When I was 12 years old we moved into the first home we owned, in Delafield, at the top of a ski hill called Little Swiss Valle. My folks discussed the possibility that skiing might be my sport. Thanks to my grandma’s succulent Czech butter cookies, I lacked the body for ballet, swimming, tennis, roller or ice-skating.
We already had a closet crammed with pink tulle, a tennis racket, skates and swim fins, so it seemed prudent to rent ski equipment. When I arrived for my lesson, I was wearing four pairs of long underwear, three sweaters, five pairs of socks and a snowsuit that barely zipped due to the extra layers (and grandma’s butter cookies). I looked like a Usinger’s sausage.
A busload of children from the Holy Assumption Blind School disembarked in the parking lot and were escorted to the rental hut where they were fitted for boots, skis and poles.
My lesson consisted of sidestepping part way up the bunny hill, then snowplowing a few feet to the bottom. I watched other kids take the towrope to the top, pivot, and shoosh shoosh shoosh elegantly down the hill. I wanted that.

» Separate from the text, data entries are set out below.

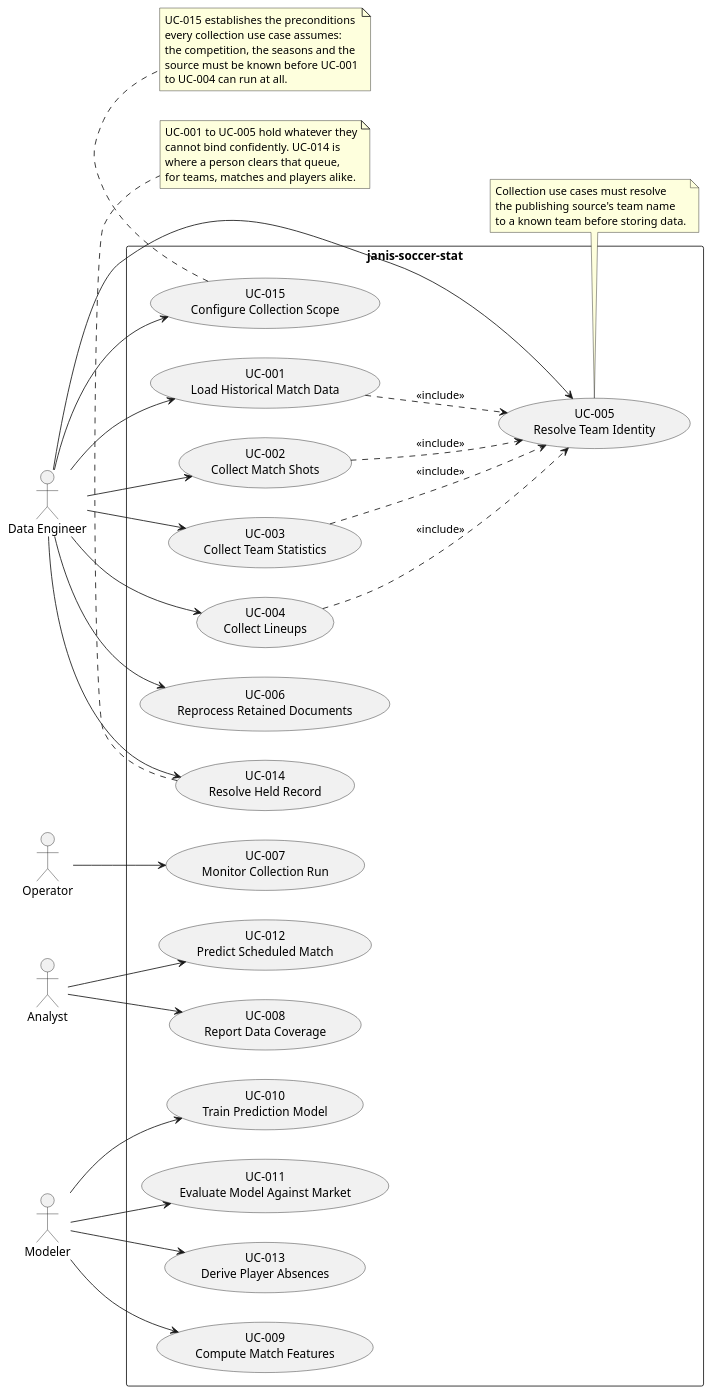
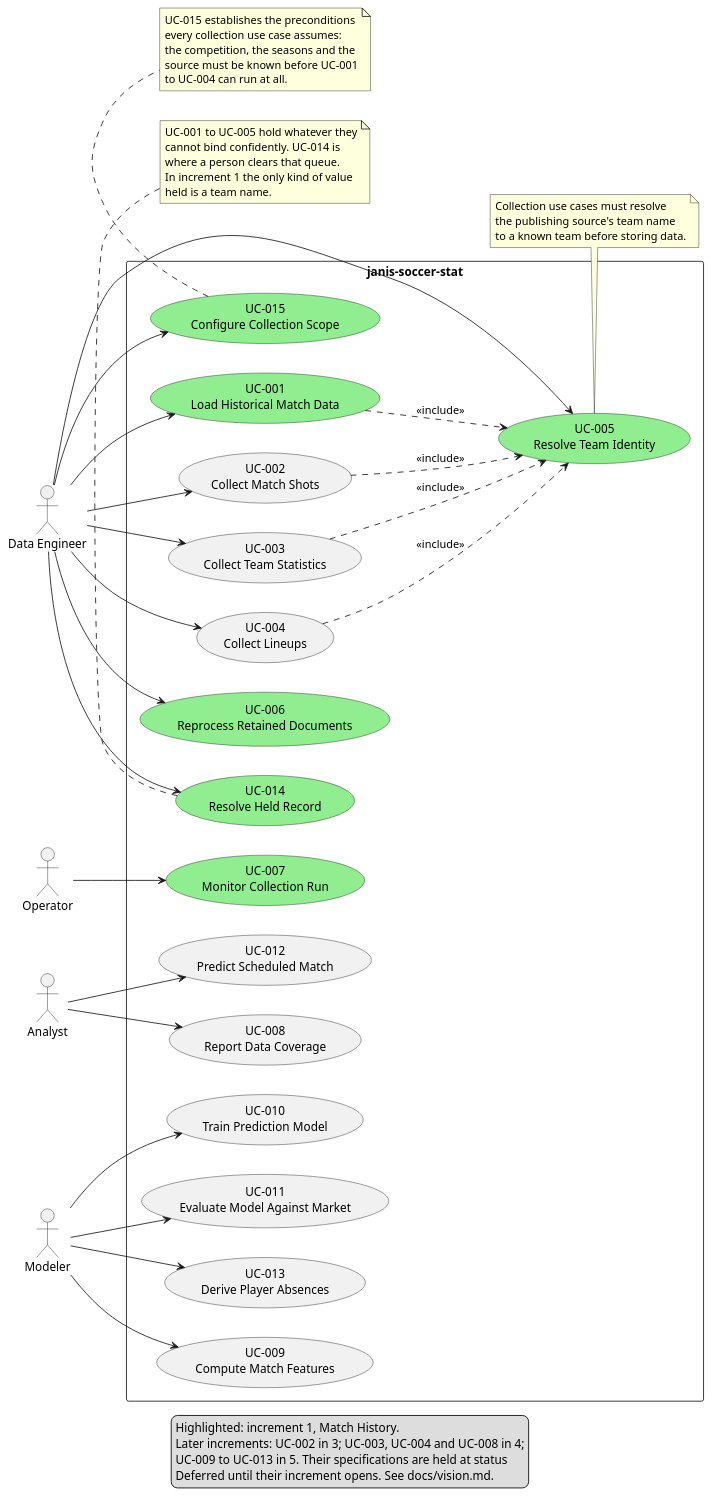
Before and after one commit to MrRios507/janis-soccer-stat: the diagram in docs/use_cases.puml, drawn with PlantUML. The commit also changed 28 other files, not shown here.

```diff
--- a/docs/use_cases.puml
+++ b/docs/use_cases.puml
@@ -1,87 +1,95 @@
 @startuml Use Cases Overview
 left to right direction
 
 actor "Data Engineer" as engineer
 actor "Operator" as operator
 actor "Analyst" as analyst
 actor "Modeler" as modeler
 
 rectangle "janis-soccer-stat" {
-    ' Traces to FR-001, FR-011, FR-012, FR-013
-    usecase "UC-001\nLoad Historical Match Data" as UC001
-    ' Traces to FR-002
+    ' Increment 1. Traces to FR-001, FR-011, FR-012; FR-013 arrives with increment 2
+    usecase "UC-001\nLoad Historical Match Data" as UC001 #LightGreen
+    ' Increment 3. Traces to FR-002
     usecase "UC-002\nCollect Match Shots" as UC002
-    ' Traces to FR-003
+    ' Increment 4. Traces to FR-003
     usecase "UC-003\nCollect Team Statistics" as UC003
-    ' Traces to FR-004
+    ' Increment 4. Traces to FR-004
     usecase "UC-004\nCollect Lineups" as UC004
-    ' Traces to FR-008, FR-009, FR-010
-    usecase "UC-005\nResolve Team Identity" as UC005
-    ' Traces to FR-006, FR-007
-    usecase "UC-006\nReprocess Retained Documents" as UC006
-    ' Traces to FR-005, FR-022
-    usecase "UC-007\nMonitor Collection Run" as UC007
-    ' Traces to FR-023, FR-024
+    ' Increment 1. Traces to FR-009, FR-010; FR-008 arrives with increment 3
+    usecase "UC-005\nResolve Team Identity" as UC005 #LightGreen
+    ' Increment 1. Traces to FR-006, FR-007
+    usecase "UC-006\nReprocess Retained Documents" as UC006 #LightGreen
+    ' Increment 1. Traces to FR-005, FR-022
+    usecase "UC-007\nMonitor Collection Run" as UC007 #LightGreen
+    ' Increment 4. Traces to FR-023, FR-024
     usecase "UC-008\nReport Data Coverage" as UC008
-    ' Traces to FR-014, FR-015, FR-016
+    ' Increment 5. Traces to FR-014, FR-015, FR-016
     usecase "UC-009\nCompute Match Features" as UC009
-    ' Traces to FR-017, FR-018
+    ' Increment 5. Traces to FR-017, FR-018
     usecase "UC-010\nTrain Prediction Model" as UC010
-    ' Traces to FR-020, FR-021
+    ' Increment 5. Traces to FR-020, FR-021
     usecase "UC-011\nEvaluate Model Against Market" as UC011
-    ' Traces to FR-019
+    ' Increment 5. Traces to FR-019
     usecase "UC-012\nPredict Scheduled Match" as UC012
-    ' Traces to FR-025
+    ' Increment 5. Traces to FR-025
     usecase "UC-013\nDerive Player Absences" as UC013
-    ' Traces to FR-010
-    usecase "UC-014\nResolve Held Record" as UC014
-    ' Traces to FR-026, FR-027, FR-028
-    usecase "UC-015\nConfigure Collection Scope" as UC015
+    ' Increment 1. Traces to FR-010
+    usecase "UC-014\nResolve Held Record" as UC014 #LightGreen
+    ' Increment 1. Traces to FR-026, FR-027; FR-028 arrives with increment 4
+    usecase "UC-015\nConfigure Collection Scope" as UC015 #LightGreen
 }
 
 engineer --> UC001
 engineer --> UC002
 engineer --> UC003
 engineer --> UC004
 engineer --> UC005
 engineer --> UC006
 engineer --> UC014
 engineer --> UC015
 
 operator --> UC007
 
 analyst --> UC008
 analyst --> UC012
 
 modeler --> UC009
 modeler --> UC010
 modeler --> UC011
 modeler --> UC013
 
 UC001 ..> UC005 : <<include>>
 UC002 ..> UC005 : <<include>>
 UC003 ..> UC005 : <<include>>
 UC004 ..> UC005 : <<include>>
 
 note bottom of UC005
   Collection use cases must resolve
   the publishing source's team name
   to a known team before storing data.
 end note
 
 note bottom of UC014
   UC-001 to UC-005 hold whatever they
   cannot bind confidently. UC-014 is
-  where a person clears that queue,
-  for teams, matches and players alike.
+  where a person clears that queue.
+  In increment 1 the only kind of value
+  held is a team name.
 end note
 
 note bottom of UC015
   UC-015 establishes the preconditions
   every collection use case assumes:
   the competition, the seasons and the
   source must be known before UC-001
   to UC-004 can run at all.
 end note
 
+legend bottom
+  Highlighted: increment 1, Match History.
+  Later increments: UC-002 in 3; UC-003, UC-004 and UC-008 in 4;
+  UC-009 to UC-013 in 5. Their specifications are held at status
+  Deferred until their increment opens. See docs/vision.md.
+end legend
+
 @enduml
```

I trudged to the towrope, clutched the rough hemp between my woolly mitts, and was jerked a few feet up the hill, ultimately unable to hang on thanks to a lack of upper body strength. The mittens were torn off my hands. Stuck to the course fibers, they passed through an enormous cog at the top of the hill before returning to the start, where my dad plucked them off the rope.
I watched the blind children take their lessons on the bunny hill while my dad went to the Suburban for a roll of duct tape, which he used to secure the mittens to my wrists. He reasoned the plan would work as long as my arms weren’t ripped from their sockets.
Taped up, I gripped the cable tightly, and hung on for dear life. About two thirds of the way up I realized my mitts were stuck to the hemp. I watched helplessly as the huge cog at the top chomped the rope in its giant teeth, pulling me toward its giant maw.
I furiously wiggled my hands, trying to free them from the mittens, but thanks to the duct tape they were snug around my wrists. Only a few feet from the grinding colossus, I finally jerked my hands out of the mittens. Time stood still (as did I) for a nanosecond. Then I began to slide backwards.
Quickly gaining speed and momentum. I hurtled down the hill, picking off blind children who had taken the towrope behind me. They never saw me coming. One by one, down they went.
At the bottom of the hill my dad yanked my feet out of the ski boots while they were still clamped to the skis. I ran to the truck in my socks while my dad hurled the skis, boots and poles into the rental hut. We sped off as a team of instructors, teachers, and bystanders rushed to help the children scattered in the snow.
At dinner that night it was decided I should try piano lessons.